**What you need to do:** An image-free, exact copy of the records below is required.

**Entries shown:**
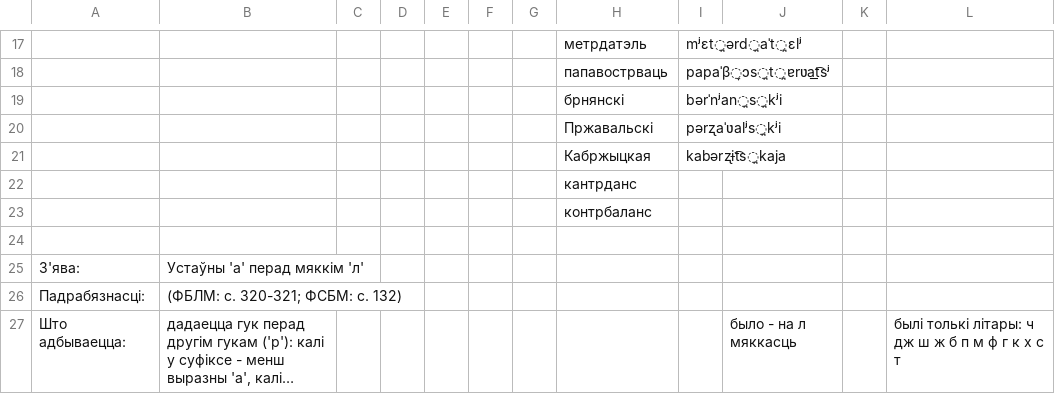
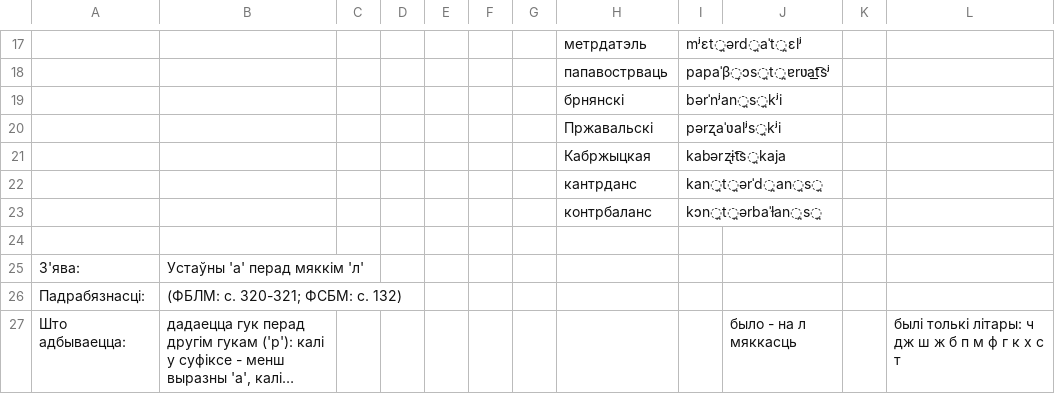
Before and after one commit to Belarus/BelG2P, a TSV file: src/Redukavanyja.tsv, drawn as a sheet; only a part is shown, gaps mark what is left out; long unchanged cells end in ….

```diff
--- a/src/Redukavanyja.tsv
+++ b/src/Redukavanyja.tsv
@@ -21,4 +21,4 @@
 							Кабржыцкая	kabərʐɨt͡s̪kaja			
-							кантрданс				
-							контрбаланс				
+							кантрданс	kan̪t̪ərˈd̪an̪s̪			
+							контрбаланс	kɔn̪t̪ərbaˈɫan̪s̪			
 											
```
Also changed, not shown: src/AhlusennieAzvancennie.tsv, src/SypiacyjaSvisciacyja.tsv.
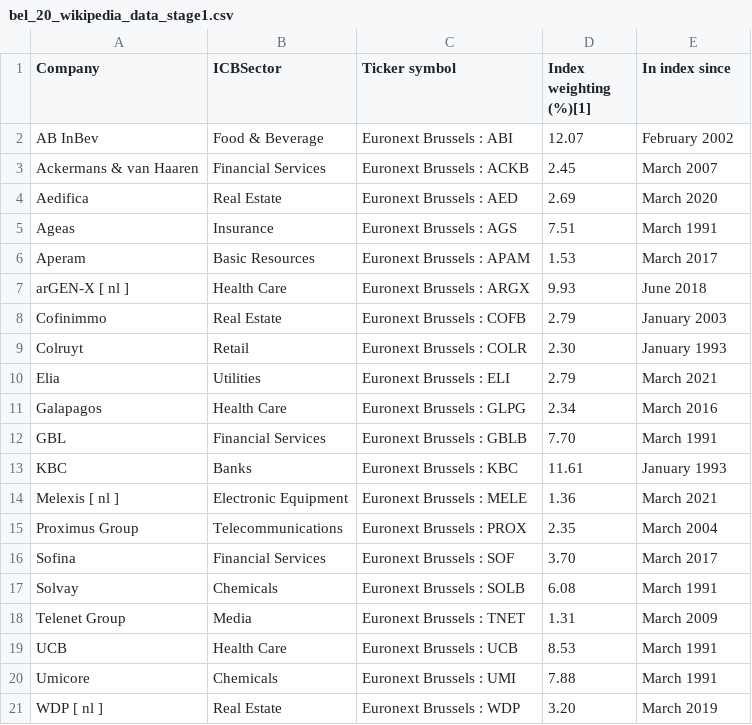
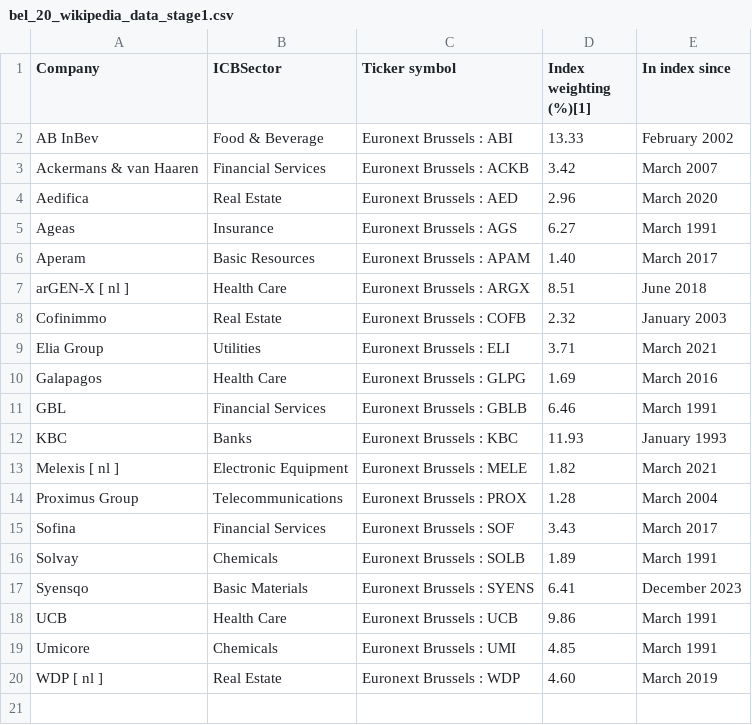
Before and after one commit to cmimholz/hslu-cip, a CSV file: data/raw_data_stage1/bel_20_wikipedia_data_stage1.csv, drawn as a sheet.

```diff
--- a/data/raw_data_stage1/bel_20_wikipedia_data_stage1.csv
+++ b/data/raw_data_stage1/bel_20_wikipedia_data_stage1.csv
@@ -1,21 +1,20 @@
 Company,ICBSector,Ticker symbol,Index weighting (%)[1],In index since
-AB InBev,Food & Beverage,Euronext Brussels : ABI,12.07,February 2002
-Ackermans & van Haaren,Financial Services,Euronext Brussels : ACKB,2.45,March 2007
-Aedifica,Real Estate,Euronext Brussels : AED,2.69,March 2020
-Ageas,Insurance,Euronext Brussels : AGS,7.51,March 1991
-Aperam,Basic Resources,Euronext Brussels : APAM,1.53,March 2017
-arGEN-X [ nl ],Health Care,Euronext Brussels : ARGX,9.93,June 2018
-Cofinimmo,Real Estate,Euronext Brussels : COFB,2.79,January 2003
-Colruyt,Retail,Euronext Brussels : COLR,2.30,January 1993
-Elia,Utilities,Euronext Brussels : ELI,2.79,March 2021
-Galapagos,Health Care,Euronext Brussels : GLPG,2.34,March 2016
-GBL,Financial Services,Euronext Brussels : GBLB,7.70,March 1991
-KBC,Banks,Euronext Brussels : KBC,11.61,January 1993
-Melexis [ nl ],Electronic Equipment,Euronext Brussels : MELE,1.36,March 2021
-Proximus Group,Telecommunications,Euronext Brussels : PROX,2.35,March 2004
-Sofina,Financial Services,Euronext Brussels : SOF,3.70,March 2017
-Solvay,Chemicals,Euronext Brussels : SOLB,6.08,March 1991
-Telenet Group,Media,Euronext Brussels : TNET,1.31,March 2009
-UCB,Health Care,Euronext Brussels : UCB,8.53,March 1991
-Umicore,Chemicals,Euronext Brussels : UMI,7.88,March 1991
-WDP [ nl ],Real Estate,Euronext Brussels : WDP,3.20,March 2019
+AB InBev,Food & Beverage,Euronext Brussels : ABI,13.33,February 2002
+Ackermans & van Haaren,Financial Services,Euronext Brussels : ACKB,3.42,March 2007
+Aedifica,Real Estate,Euronext Brussels : AED,2.96,March 2020
+Ageas,Insurance,Euronext Brussels : AGS,6.27,March 1991
+Aperam,Basic Resources,Euronext Brussels : APAM,1.40,March 2017
+arGEN-X [ nl ],Health Care,Euronext Brussels : ARGX,8.51,June 2018
+Cofinimmo,Real Estate,Euronext Brussels : COFB,2.32,January 2003
+Elia Group,Utilities,Euronext Brussels : ELI,3.71,March 2021
+Galapagos,Health Care,Euronext Brussels : GLPG,1.69,March 2016
+GBL,Financial Services,Euronext Brussels : GBLB,6.46,March 1991
+KBC,Banks,Euronext Brussels : KBC,11.93,January 1993
+Melexis [ nl ],Electronic Equipment,Euronext Brussels : MELE,1.82,March 2021
+Proximus Group,Telecommunications,Euronext Brussels : PROX,1.28,March 2004
+Sofina,Financial Services,Euronext Brussels : SOF,3.43,March 2017
+Solvay,Chemicals,Euronext Brussels : SOLB,1.89,March 1991
+Syensqo,Basic Materials,Euronext Brussels : SYENS,6.41,December 2023
+UCB,Health Care,Euronext Brussels : UCB,9.86,March 1991
+Umicore,Chemicals,Euronext Brussels : UMI,4.85,March 1991
+WDP [ nl ],Real Estate,Euronext Brussels : WDP,4.60,March 2019
```
Also changed, not shown: data/merged_data_stage2/combined_stock_data_stage2.csv, data/merged_data_stage2/combined_wiki_data_stage2.csv, 12 other files.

**Solution:**
Before and after one commit to Belarus/BelG2P, a TSV file: src/Redukavanyja.tsv, drawn as a sheet; only a part is shown, gaps mark what is left out; long unchanged cells end in ….

```diff
--- a/src/Redukavanyja.tsv
+++ b/src/Redukavanyja.tsv
@@ -21,4 +21,4 @@
 							Кабржыцкая	kabərʐɨt͡s̪kaja			
-							кантрданс				
-							контрбаланс				
+							кантрданс	kan̪t̪ərˈd̪an̪s̪			
+							контрбаланс	kɔn̪t̪ərbaˈɫan̪s̪			
 											
```
Also changed, not shown: src/AhlusennieAzvancennie.tsv, src/SypiacyjaSvisciacyja.tsv.
Before and after one commit to cmimholz/hslu-cip, a CSV file: data/raw_data_stage1/bel_20_wikipedia_data_stage1.csv, drawn as a sheet.

```diff
--- a/data/raw_data_stage1/bel_20_wikipedia_data_stage1.csv
+++ b/data/raw_data_stage1/bel_20_wikipedia_data_stage1.csv
@@ -1,21 +1,20 @@
 Company,ICBSector,Ticker symbol,Index weighting (%)[1],In index since
-AB InBev,Food & Beverage,Euronext Brussels : ABI,12.07,February 2002
-Ackermans & van Haaren,Financial Services,Euronext Brussels : ACKB,2.45,March 2007
-Aedifica,Real Estate,Euronext Brussels : AED,2.69,March 2020
-Ageas,Insurance,Euronext Brussels : AGS,7.51,March 1991
-Aperam,Basic Resources,Euronext Brussels : APAM,1.53,March 2017
-arGEN-X [ nl ],Health Care,Euronext Brussels : ARGX,9.93,June 2018
-Cofinimmo,Real Estate,Euronext Brussels : COFB,2.79,January 2003
-Colruyt,Retail,Euronext Brussels : COLR,2.30,January 1993
-Elia,Utilities,Euronext Brussels : ELI,2.79,March 2021
-Galapagos,Health Care,Euronext Brussels : GLPG,2.34,March 2016
-GBL,Financial Services,Euronext Brussels : GBLB,7.70,March 1991
-KBC,Banks,Euronext Brussels : KBC,11.61,January 1993
-Melexis [ nl ],Electronic Equipment,Euronext Brussels : MELE,1.36,March 2021
-Proximus Group,Telecommunications,Euronext Brussels : PROX,2.35,March 2004
-Sofina,Financial Services,Euronext Brussels : SOF,3.70,March 2017
-Solvay,Chemicals,Euronext Brussels : SOLB,6.08,March 1991
-Telenet Group,Media,Euronext Brussels : TNET,1.31,March 2009
-UCB,Health Care,Euronext Brussels : UCB,8.53,March 1991
-Umicore,Chemicals,Euronext Brussels : UMI,7.88,March 1991
-WDP [ nl ],Real Estate,Euronext Brussels : WDP,3.20,March 2019
+AB InBev,Food & Beverage,Euronext Brussels : ABI,13.33,February 2002
+Ackermans & van Haaren,Financial Services,Euronext Brussels : ACKB,3.42,March 2007
+Aedifica,Real Estate,Euronext Brussels : AED,2.96,March 2020
+Ageas,Insurance,Euronext Brussels : AGS,6.27,March 1991
+Aperam,Basic Resources,Euronext Brussels : APAM,1.40,March 2017
+arGEN-X [ nl ],Health Care,Euronext Brussels : ARGX,8.51,June 2018
+Cofinimmo,Real Estate,Euronext Brussels : COFB,2.32,January 2003
+Elia Group,Utilities,Euronext Brussels : ELI,3.71,March 2021
+Galapagos,Health Care,Euronext Brussels : GLPG,1.69,March 2016
+GBL,Financial Services,Euronext Brussels : GBLB,6.46,March 1991
+KBC,Banks,Euronext Brussels : KBC,11.93,January 1993
+Melexis [ nl ],Electronic Equipment,Euronext Brussels : MELE,1.82,March 2021
+Proximus Group,Telecommunications,Euronext Brussels : PROX,1.28,March 2004
+Sofina,Financial Services,Euronext Brussels : SOF,3.43,March 2017
+Solvay,Chemicals,Euronext Brussels : SOLB,1.89,March 1991
+Syensqo,Basic Materials,Euronext Brussels : SYENS,6.41,December 2023
+UCB,Health Care,Euronext Brussels : UCB,9.86,March 1991
+Umicore,Chemicals,Euronext Brussels : UMI,4.85,March 1991
+WDP [ nl ],Real Estate,Euronext Brussels : WDP,4.60,March 2019
```
Also changed, not shown: data/merged_data_stage2/combined_stock_data_stage2.csv, data/merged_data_stage2/combined_wiki_data_stage2.csv, 12 other files.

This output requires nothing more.